Rizwan Khan is the Vice President of Human Resources & Administration at Porter. He is a result-oriented Human Resources professional passionate about people and organisational transformation with a good blend of strategic and operational skills. Rizwan is responsible for driving talent management strategies for the company. In conversation with People Matters, he shares his take on the changing organisational work environment, strengthening culture-building, the four-day work week and more.
Here are some excerpts.
What are some of the emerging talent trends that will impact the way we work today? What has been the impact on your organisation’s work arrangements?
The post-COVID world has challenged a lot of our hypotheses about the way we work and what environments foster productivity and excellence. No one could have predicted that a remote-first or hybrid environment will become a more prominent style of working. Employees are focusing not just on the compensation but also stability and consistency and looking at how resilient the business is during these uncertain times. The sense of feeling valued and getting recognised for their contributions have become increasing trends amongst people.
We, at Porter, aim to adapt to the changing needs of employees and, hence, designing processes that create transparency using digitisation has been at the forefront of our plans. Given the distance created between employees by the remote/hybrid model at work, what is observed is that there is a lack of transfer of knowledge or collaboration beyond our immediate teams. This is where we create avenues within our organisation for inorganic cross-pollination of ideas. This does two things: it creates value for the ones who contribute and it creates a medium for the ones who learn from it. We have seen good success for such events internally.
With increasing flexible working arrangements on the scene, the question of culture continues to be critical. So how can businesses today build a strong, inclusive work culture for a diversified workforce?
It is important to identify what drives you as an organisation and thereby create processes that reflect those values so that your teams can view them clearly. Employees want to see how the values shine through your brand. Identifying your employee value proposition (EVP) and the relatable behaviours and its dissemination creates a sense of belonging. Execution of the EVP allows the employees to see bias towards action which is extremely crucial.
Creating avenues to listen to your teams through eNPS and collating action points and going back to them with the results of the same reinforces belief and faith that got them to you in the first place. Recognition and performance platforms allow everyone to keep a track of goals that the organisation has set for itself. This communication with transparency allows for a diverse set of people to see the social and business impact that they are having on the bigger picture without losing sight of their own development.
With the four-day work week being an important topic of conversation, what is your take on this? What do you feel are the pros and cons of a four-day work week?
This has become a hot topic recently after the Union government has decided to offer companies the flexibility to choose a four-day workweek, although with longer shifts.

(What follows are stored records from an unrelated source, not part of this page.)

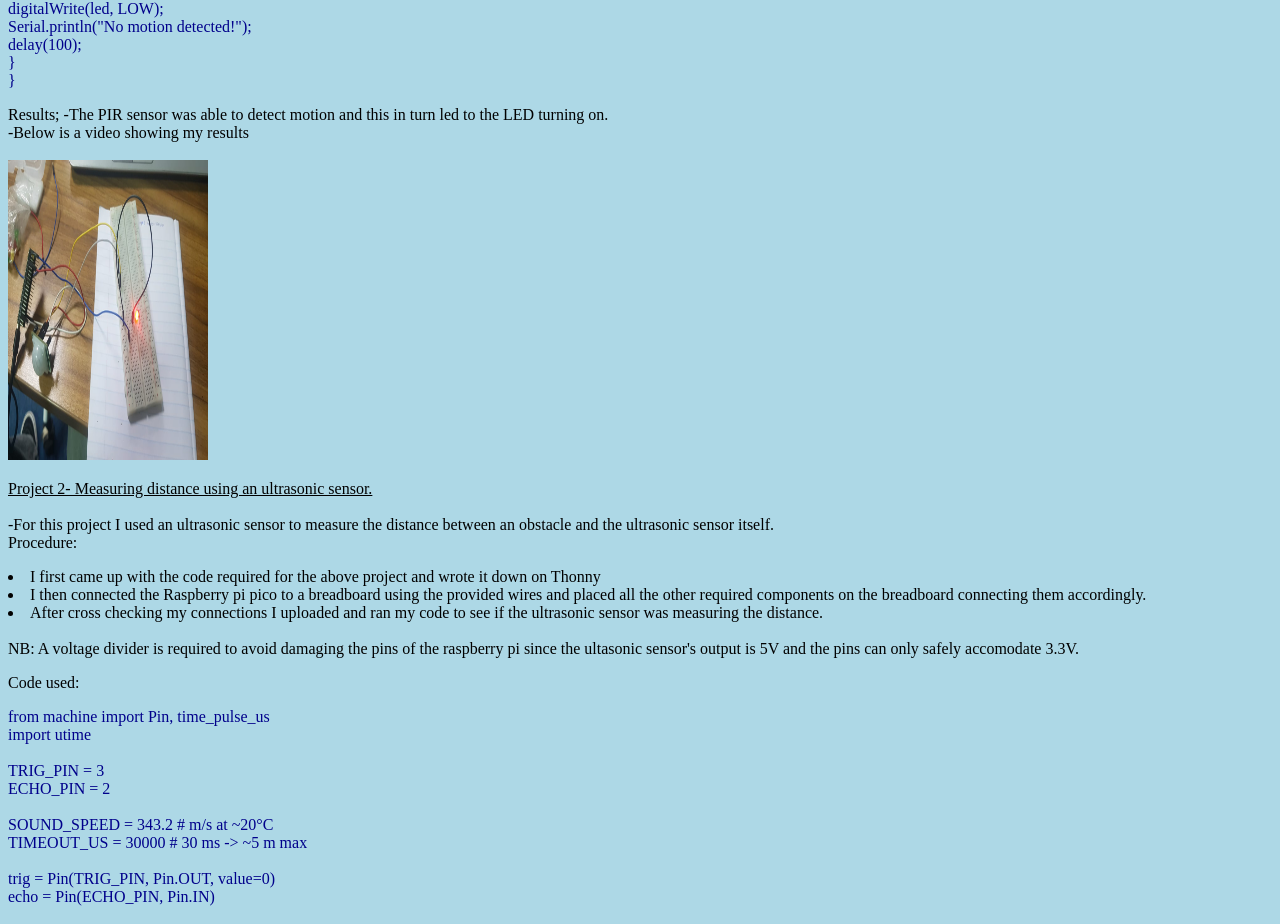
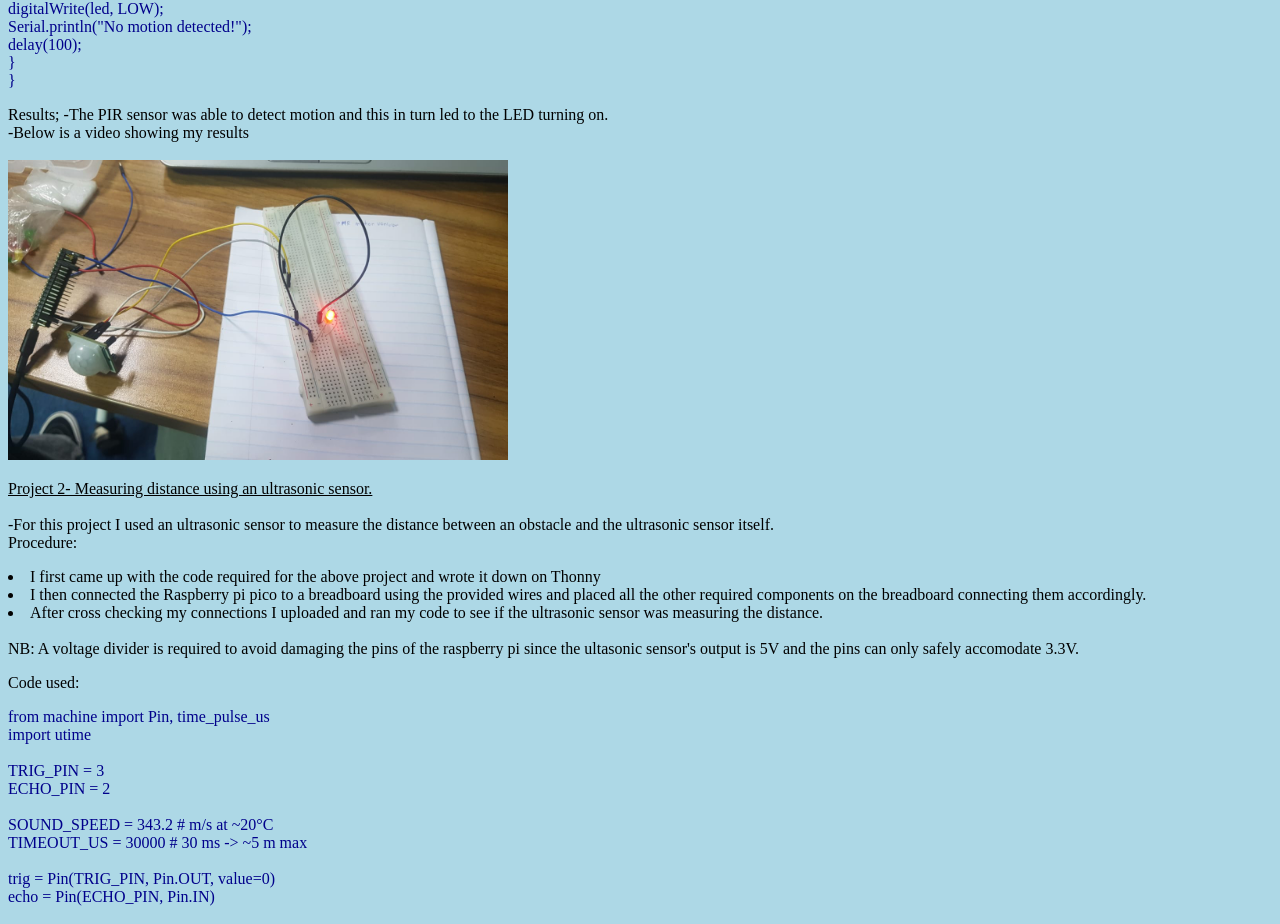
Before and after one commit to Wainaina-1/Gearbox-attachment, a plain HTML site: page Module 6.html in a window 1280 px wide. Shown: the part 1493-2417 px from the top of the page. Drawn offline with Linux system fonts and the light colour scheme.

Commit message:
edited the motion senhsor image size again

```diff
--- a/Module 6.html
+++ b/Module 6.html
@@ -104,7 +104,7 @@ Results;
 -Below is a video showing my results
 <br>
 <br>
-<img src="PIR motion sensor.jpg" alt="PIR motion sensor circuit diagram" style="width:200px;height:300px;">
+<img src="PIR motion sensor.jpg" alt="PIR motion sensor circuit diagram" style="width:500px;height:300px;">
 <p>
     <u>Project 2- Measuring distance using an ultrasonic sensor.</u>
     <br>
```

This initiative aims to raise workers’ productivity, improve work-life balance and happiness levels, and reduce unemployment.
While the initiative is aimed at restoring the work-life balance, there is a chance that longer shifts may actually cause exhaustion and stress to accomplish the same amount of work in a shorter week. Some of the cons of this working model would be as follows:
- Industries that apply a four-day workweek tend to make up the lost day by a cumulative number of hours an employee must work for a day. This can destructively influence the employees’ daily routines.
- Project deadlines might get affected due to the implementation of a shorter work week.
- The four-day work week could impact the gender ratio at enterprises, which according to statistics and research results, is an underlining factor in fostering economic growth.
- One of the major concerns is the digital fatigue that is generated due to virtual meetings. The four-day work week might just force people to cram in a lot of these on the available days thereby disrupting the work-life balance it aims to create.
As an organisation, we have not taken a favourable stance in this direction as we have quite a diverse workforce - from business to engineering teams - which all have different ways of working. It will not be very feasible to have it implemented across all teams. And having a different set of guidelines for different work groups never comes out well in the long run.
As leaders today experiment with different working styles and arrangements, what are some words of advice you would like to share with our community on designing flexible, agile talent management practices?
We need to identify the competencies required to be able to manage teams effectively. It needs to start with what we expect from our managers. Having strong business resilience with empathy, creating psychological safety for the team members and focusing on empowerment with development becomes crucial for overall success.
Digitisation also plays a key role in ensuring there are agile talent management practices. This leads to access to information and the leaders they interact with on a more real-time basis. Investing in the overall development and training of the team members is also important. This helps individuals become more aware of their own working styles and how it impacts the outcome of the business goals and the people they work with. This will really go a long way in setting and managing the right expectations.